As $x\rightarrow-\infty$x then $\frac{4}{x}\rightarrow0$4x0 (always less than zero) and this means that the curve $y=x+\frac{4}{x}$y=x+4x approaches the line $y=x$y=x from below.

We also know that there are no $x$x intercepts, because setting $y=0$y=0 implies that the numerator function $x^2+4$x2+4 has to be $0$0, but this is impossible because both $x^2+4$x2+4 is always positive (check this).

Putting all this together, the graph of the function, shown here, makes sense.

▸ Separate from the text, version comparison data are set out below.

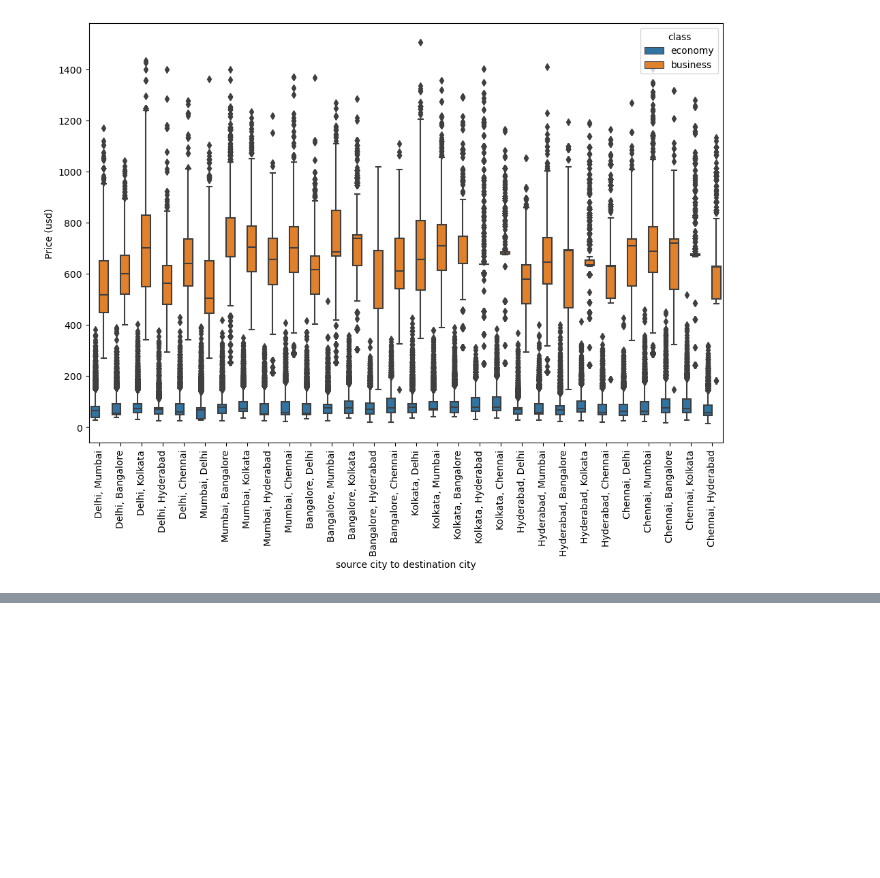
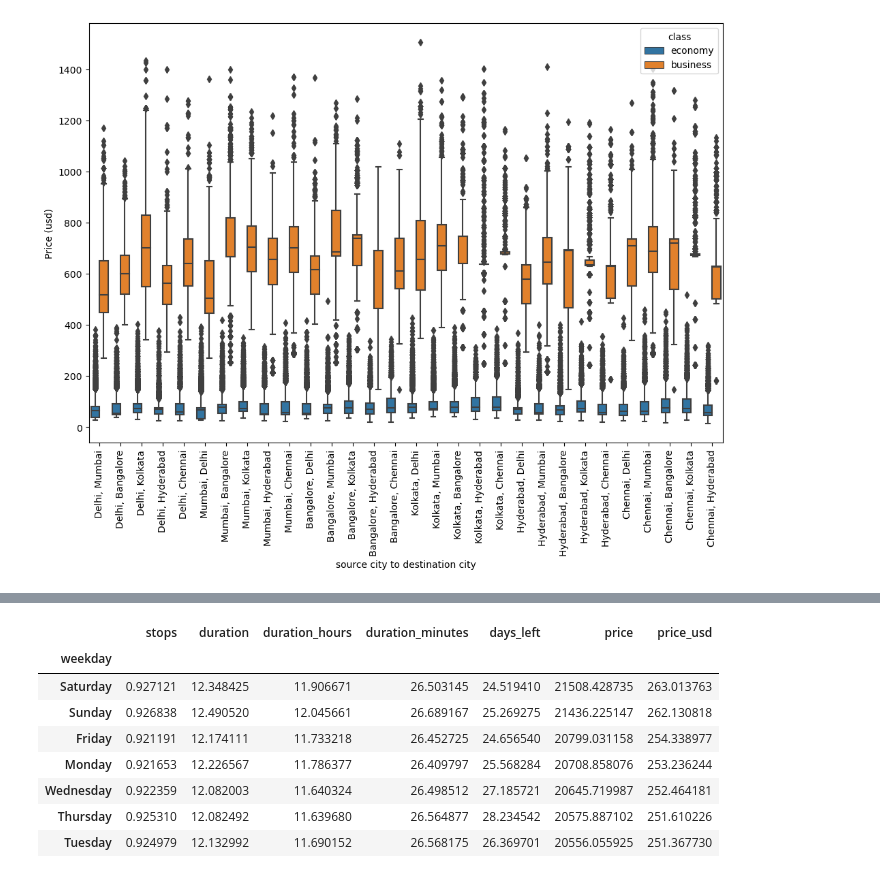
Before and after one commit to MSnellgrove/Springboard, a Jupyter notebook: Projects/Capstone/Flights Capstone EDA [Step 2].ipynb, the cells around one changed output, grey strips where cells are left out. Saved outputs shown, nothing was run; the diff lists cells and outputs as text; code cells hidden in the pictures; blank space fills up the shorter version.

```diff
--- a/Projects/Capstone/Flights Capstone EDA [Step 2].ipynb
+++ b/Projects/Capstone/Flights Capstone EDA [Step 2].ipynb
@@ -407,0 +478,12 @@ plt.xlabel('source city to destination city');
+# %%
+flights.groupby('weekday').mean().sort_values('price_usd', ascending = False)
+# %% [output]
+|  | stops | duration | duration_hours | duration_minutes | days_left | price | price_usd |
+| weekday |  |  |  |  |  |  |  |
+| Saturday | 0.927121 | 12.348425 | 11.906671 | 26.503145 | 24.519410 | 21508.428735 | 263.013763 |
+| Sunday | 0.926838 | 12.490520 | 12.045661 | 26.689167 | 25.269275 | 21436.225147 | 262.130818 |
+| Friday | 0.921191 | 12.174111 | 11.733218 | 26.452725 | 24.656540 | 20799.031158 | 254.338977 |
+| Monday | 0.921653 | 12.226567 | 11.786377 | 26.409797 | 25.568284 | 20708.858076 | 253.236244 |
+| Wednesday | 0.922359 | 12.082003 | 11.640324 | 26.498512 | 27.185721 | 20645.719987 | 252.464181 |
+| Thursday | 0.925310 | 12.082492 | 11.639680 | 26.564877 | 28.234542 | 20575.887102 | 251.610226 |
+| Tuesday | 0.924979 | 12.132992 | 11.690152 | 26.568175 | 26.369701 | 20556.055925 | 251.367730 |
```
Also changed, not shown: parts of 14 cells of this notebook.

• It is not always the case that rational curves approach asymptotes in opposite directions. It very much depends on the polarity (odd-ness and even-ness) of the powers of $x$x  in the denominator function. for example the function $y=\frac{1}{x^2}$y=1x2 has a vertical asymptote as the $y$y-axis and both sides of the curve approach it by bending upwards. This will be discussed at length at a later time.
• All polynomial functions can be considered rational functions with $Q\left(x\right)=1$Q(x)=1
• An oblique asymptote will be a straight line if the difference in degree between $P\left(x\right)$P(x) and $Q\left(x\right)$Q(x) is $1$1.

Worked Examples

Question 1

Consider the following graph of a hyperbola.

1. State the equation of the vertical asymptote.

2. State the equation of the horizontal or oblique asymptote.

Question 2

Consider the function $f\left(x\right)=\frac{7x-5}{4x+3}$f(x)=7x54x+3.

1. State the equations of any vertical asymptotes.

2. State the equations of any horizontal or oblique asymptotes.

Question 3

Consider the function $f\left(x\right)=\frac{x^2+8x+15}{3x^2-17x+10}$f(x)=x2+8x+153x217x+10.

1. State the equations of any vertical asymptotes.

2. State the equations of any horizontal or oblique asymptotes.

(Your answer should be given in terms of $y$y ).

Outcomes

M8-7

Form and use trigonometric, polynomial, and other non-linear equations

91575

Apply trigonometric methods in solving problems